A salmon processors group is building sales momentum with a generic advertising campaign.
The group, called Salmon Marketers International, based in Vancouver, British Columbia, said it has run a four-week generic promotion twice in two markets, San Francisco and the Washington/ Baltimore areas. The first promotion, run last fall, led to double-digit sales increases, it said. The second was just completed, and the sales results are not yet in.
The themed campaigns, using the slogan, "Salmon: From Only the Best Schools," were centered on humorous radio spots and use of in-store point-of-sale materials.
Area retailers each received customized kits containing promotional materials that would be suitable for individual stores. Items available included posters, recipe tear pads, ice picks, easel back displays and ad slicks.
A buyer for Lucky Stores northern California division in San Leandro said the chain ran some advertisements in conjunction with the campaign.
"They did have lots of point-of-purchase materials. In the fall promotion we did put a few of those items in the store. But not for the second promotion," said Ellie Willoughby, seafood buyer at Lucky.
The primary reason Lucky didn't use the materials for the second promotion was space limitations, she said.
Whether Lucky's sales increased due to the promotion is uncertain, because the company didn't track movement during those specific time periods, she said.
But she added that campaigns like that probably do generate interest among consumers.
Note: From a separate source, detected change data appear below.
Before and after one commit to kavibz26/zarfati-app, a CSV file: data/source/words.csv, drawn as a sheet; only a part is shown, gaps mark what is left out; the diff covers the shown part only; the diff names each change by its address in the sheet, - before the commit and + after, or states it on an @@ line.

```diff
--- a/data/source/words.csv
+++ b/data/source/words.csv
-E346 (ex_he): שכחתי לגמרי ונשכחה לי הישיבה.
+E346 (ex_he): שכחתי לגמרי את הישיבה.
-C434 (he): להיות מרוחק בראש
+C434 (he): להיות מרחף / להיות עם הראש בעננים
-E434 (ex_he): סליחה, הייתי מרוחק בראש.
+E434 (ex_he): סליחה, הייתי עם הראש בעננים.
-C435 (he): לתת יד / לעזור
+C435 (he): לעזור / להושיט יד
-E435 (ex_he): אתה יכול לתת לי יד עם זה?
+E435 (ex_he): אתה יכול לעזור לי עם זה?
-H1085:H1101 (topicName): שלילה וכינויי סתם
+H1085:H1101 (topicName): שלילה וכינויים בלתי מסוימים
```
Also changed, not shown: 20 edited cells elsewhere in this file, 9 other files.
If the campaign is run again, Lucky would consider tying into it again, said Willoughby.
Gerry Fowlie, marketing director for SMI, said market sales grew 49% in the San Francisco market, while Washington sales rose about 20%. He said the campaign was created through a consortium of farmed salmon producers from Washington state, British Columbia, Chile, Scotland and Norway who formed a consortium last year for the specific purpose of launching the $1 million [Canadian dollars] campaign.
Fowlie said one San Francisco area retail chain, which ran additional advertising to tie-in to the campaign, increased its salmon sales by 300%.
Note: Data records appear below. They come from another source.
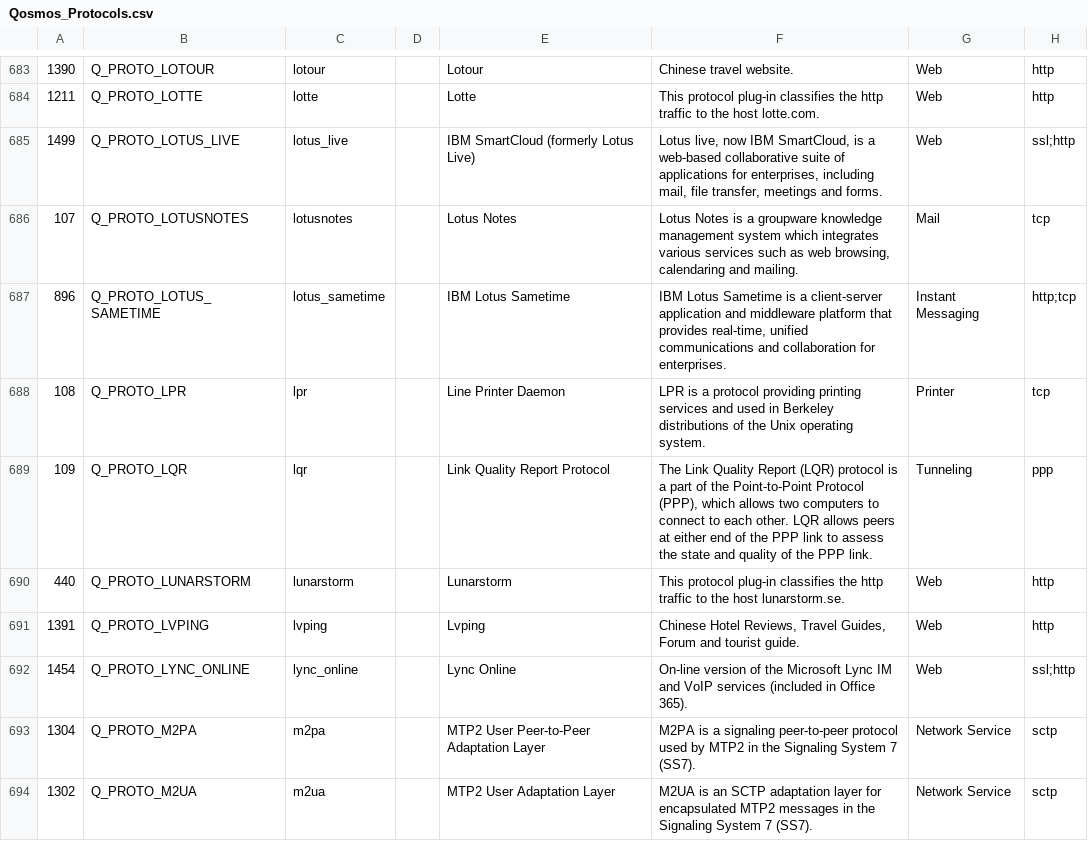
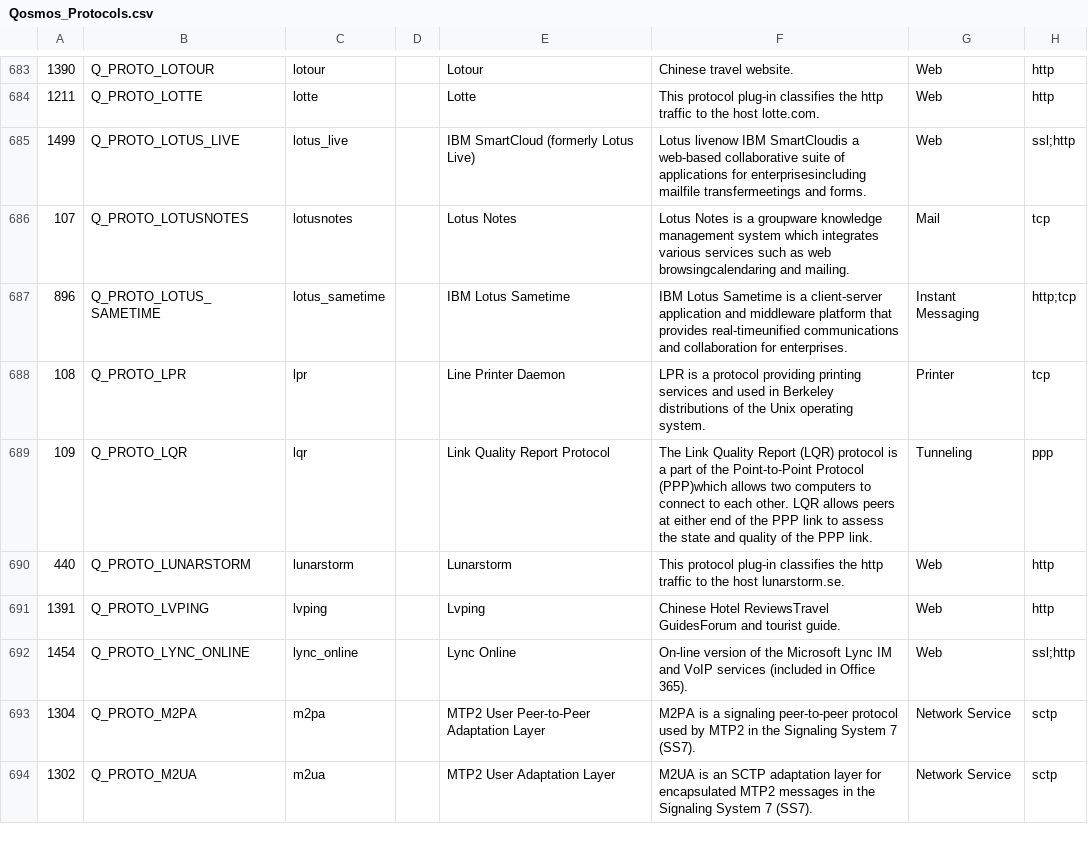
Before and after one commit to harper-carroll/kibana, a CSV file: resources/Qosmos_Protocols.csv, drawn as a sheet; only a part is shown, gaps mark what is left out; the diff covers the shown part only; the diff names each change by its address in the sheet, - before the commit and + after, or states it on an @@ line.

```diff
--- a/resources/Qosmos_Protocols.csv
+++ b/resources/Qosmos_Protocols.csv
-F685: Lotus live, now IBM SmartCloud, is a web-based collaborative suite of applications for enterprises, including mail, file transfer, meetings and forms.
+F685: Lotus livenow IBM SmartCloudis a web-based collaborative suite of applications for enterprisesincluding mailfile transfermeetings and forms.
-F686: …as web browsing, calendaring and mailing.
+F686: …as web browsingcalendaring and mailing.
-F687: …that provides real-time, unified communications and…
+F687: …that provides real-timeunified communications and…
-F689: …Point-to-Point Protocol (PPP), which allows two…
+F689: …Point-to-Point Protocol (PPP)which allows two…
-F691: Chinese Hotel Reviews, Travel Guides, Forum and tourist…
+F691: Chinese Hotel ReviewsTravel GuidesForum and tourist…
```
Also changed, not shown: 186 edited cells elsewhere in this file, 3 other files.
He said SMI hopes to sponsor a third event later this year.
He said post-campaign research showed "that consumers like fresh salmon and by reminding them of the taste, nutritional benefits and simplicity of preparation, it increases their intention to buy salmon." U.S. salmon per capita consumption is less than one pound per year, according to SMI.
At the Boston Seafood show last month, SMI held a meeting to discuss the generic ad campaign and generate retailer enthusiasm for the program.
He said the idea behind creating the campaign began last year as a way to increase consumption of salmon. "All salmon farmers are fighting over the same buyers. So a lot of effort was used in fighting over those same buyers. It dawned on us to expand the pie instead.
"We have a product that will respond well to generic advertising, and we have a product that the consumer likes."
Rose Welsh, director of industry promotions for Tri-Foods International, Apopka, Fla., which worked with SMI on the promotion as the contact to retailers, described the event as "very successful."
"The only stores that didn't do well were ones that don't normally sell too much seafood," said Welsh.
Some of the retailer participants included Giant Food, Landover, Md.; Oakland, Calif., and Baltimore divisions of Safeway; Lucky Stores division based in San Leandro, Calif.; Shoppers Food Warehouse, Lanham, Md.; Cala Foods, La Habra, Calif.; Nob Hill General Stores, Gilroy, Calif.; Basics & Metro, Randallstown, Md., and the Baltimore division of Montvale, N.J.-based A&P.
The radio ads attempted to tap into the perception that salmon is a "smart food," said Fowlie. One spot that ran in the Washington area suggested that after one consumer ate salmon, he learned how to spell potato -- a take-off on former Vice President Dan Quayle's well-known spelling blunder. In a San Francisco spot, a consumer was able to program his videocassette recorder after consuming salmon.